[Records excerpted from a collection]
* * * * * * * * *

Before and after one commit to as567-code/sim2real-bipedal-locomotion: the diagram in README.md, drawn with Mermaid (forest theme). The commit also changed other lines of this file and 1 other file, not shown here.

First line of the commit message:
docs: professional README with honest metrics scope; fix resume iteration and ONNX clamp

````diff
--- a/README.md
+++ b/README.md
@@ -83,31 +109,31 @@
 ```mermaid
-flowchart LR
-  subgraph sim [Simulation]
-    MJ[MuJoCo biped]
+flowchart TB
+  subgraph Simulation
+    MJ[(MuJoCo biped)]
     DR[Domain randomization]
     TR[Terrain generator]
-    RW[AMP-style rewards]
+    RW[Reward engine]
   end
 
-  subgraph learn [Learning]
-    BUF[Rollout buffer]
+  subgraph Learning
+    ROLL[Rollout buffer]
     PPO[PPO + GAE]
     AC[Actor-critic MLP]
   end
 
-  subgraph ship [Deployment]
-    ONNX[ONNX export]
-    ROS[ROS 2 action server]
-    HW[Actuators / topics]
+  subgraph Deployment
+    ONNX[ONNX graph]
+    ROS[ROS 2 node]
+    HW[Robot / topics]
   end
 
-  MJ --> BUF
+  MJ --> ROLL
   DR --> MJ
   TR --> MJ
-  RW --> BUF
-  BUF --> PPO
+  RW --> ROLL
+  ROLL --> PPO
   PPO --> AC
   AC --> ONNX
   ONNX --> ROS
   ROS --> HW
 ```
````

* * * * * * * * *

What the task requires:
The records above must be repeated exactly, every one of them.

Result below:
Before and after one commit to as567-code/sim2real-bipedal-locomotion: the diagram in README.md, drawn with Mermaid (forest theme). The commit also changed other lines of this file and 1 other file, not shown here.

First line of the commit message:
docs: professional README with honest metrics scope; fix resume iteration and ONNX clamp

````diff
--- a/README.md
+++ b/README.md
@@ -83,31 +109,31 @@
 ```mermaid
-flowchart LR
-  subgraph sim [Simulation]
-    MJ[MuJoCo biped]
+flowchart TB
+  subgraph Simulation
+    MJ[(MuJoCo biped)]
     DR[Domain randomization]
     TR[Terrain generator]
-    RW[AMP-style rewards]
+    RW[Reward engine]
   end
 
-  subgraph learn [Learning]
-    BUF[Rollout buffer]
+  subgraph Learning
+    ROLL[Rollout buffer]
     PPO[PPO + GAE]
     AC[Actor-critic MLP]
   end
 
-  subgraph ship [Deployment]
-    ONNX[ONNX export]
-    ROS[ROS 2 action server]
-    HW[Actuators / topics]
+  subgraph Deployment
+    ONNX[ONNX graph]
+    ROS[ROS 2 node]
+    HW[Robot / topics]
   end
 
-  MJ --> BUF
+  MJ --> ROLL
   DR --> MJ
   TR --> MJ
-  RW --> BUF
-  BUF --> PPO
+  RW --> ROLL
+  ROLL --> PPO
   PPO --> AC
   AC --> ONNX
   ONNX --> ROS
   ROS --> HW
 ```
````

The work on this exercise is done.